These three sites can be used by virtually any business, whether you are strictly a business-to-business shop or you deal with the public directly. You might be surprised to learn how many customers and suppliers have Facebook and Twitter accounts.

The last site I want to talk about is Angie’s List. While Angie’s List can be used by nearly any business, it is geared around businesses that deal directly with consumers and the public. Basically, it is a way for consumers to find competent businesses to solve their needs. For instance, if you are new to town and need auto service, you might use Angie’s List to find a local garage.

Advertisement

Consumers rate businesses on Angie’s List and they pay a subscription price for that privilege. There is no cost to a business to be part of Angie’s List – just sign up. You will be encouraged to get your customers to join Angie’s List, and of course, the more customers you have giving positive feedback, the better. Remember, only registered Angie’s List members can give feedback on your business.
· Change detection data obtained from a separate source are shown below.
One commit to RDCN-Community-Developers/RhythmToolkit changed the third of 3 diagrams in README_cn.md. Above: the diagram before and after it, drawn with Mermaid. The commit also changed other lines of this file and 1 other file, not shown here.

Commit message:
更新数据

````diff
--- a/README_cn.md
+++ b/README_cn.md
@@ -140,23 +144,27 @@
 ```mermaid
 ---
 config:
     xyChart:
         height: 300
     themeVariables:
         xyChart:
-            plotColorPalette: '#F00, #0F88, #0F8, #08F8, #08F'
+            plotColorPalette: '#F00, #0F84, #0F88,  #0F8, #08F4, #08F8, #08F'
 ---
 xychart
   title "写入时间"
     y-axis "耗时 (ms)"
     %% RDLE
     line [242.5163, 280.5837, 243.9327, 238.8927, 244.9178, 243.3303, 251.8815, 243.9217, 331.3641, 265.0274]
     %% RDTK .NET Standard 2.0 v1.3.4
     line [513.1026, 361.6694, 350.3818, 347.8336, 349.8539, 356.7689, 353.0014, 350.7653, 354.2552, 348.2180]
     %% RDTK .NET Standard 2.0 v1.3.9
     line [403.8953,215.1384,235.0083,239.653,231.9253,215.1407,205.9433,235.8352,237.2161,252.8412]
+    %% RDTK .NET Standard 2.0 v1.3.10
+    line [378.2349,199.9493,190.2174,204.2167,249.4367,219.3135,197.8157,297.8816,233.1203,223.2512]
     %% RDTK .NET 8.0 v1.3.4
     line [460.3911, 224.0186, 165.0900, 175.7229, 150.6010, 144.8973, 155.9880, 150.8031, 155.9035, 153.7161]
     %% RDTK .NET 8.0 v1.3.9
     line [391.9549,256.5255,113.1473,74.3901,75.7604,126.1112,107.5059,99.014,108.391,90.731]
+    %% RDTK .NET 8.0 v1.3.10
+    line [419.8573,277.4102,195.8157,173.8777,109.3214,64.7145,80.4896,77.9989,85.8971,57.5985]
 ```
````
There are other Social Media sites, but these four are the best known and most popular. I know some business owners are against being on these sites, they are worried about negative comments that may be generated (and yes that can happen), but in my opinion the benefits outweigh any possible negatives.

Advertisement

However, it also allows you the opportunity to see what customers may be saying about you. As a business owner, that is very valuable information. You can’t just stick your head in the sand and pretend it doesn’t happen. An unhappy customer IS telling others about your business, whether on Facebook or just by word of mouth. Getting it out in the open though, gives you the opportunity to meet it head-on and correct anything that might need correcting or to answer any negative feedback.

You know the old saying, “If it ain’t broke, don’t fix it.” Well, if you don’t know about a customer’s problem, you can’t fix it. However, just think of the positive impact it will have on your business when you do jump to fix any mistake. We all make mistakes – after all, we’re just human – but it’s how we handle those mistakes that determine public perception of our businesses and of us. I want a positive public perception, how about you?

These tools can work for you as they already have for thousands of businesses. Take advantage of marketing technology and start using them today! We would love to hear from any of you who have positive, or even negative, experiences with social media."this

Advertisement
Connect
Engine Builder Magazine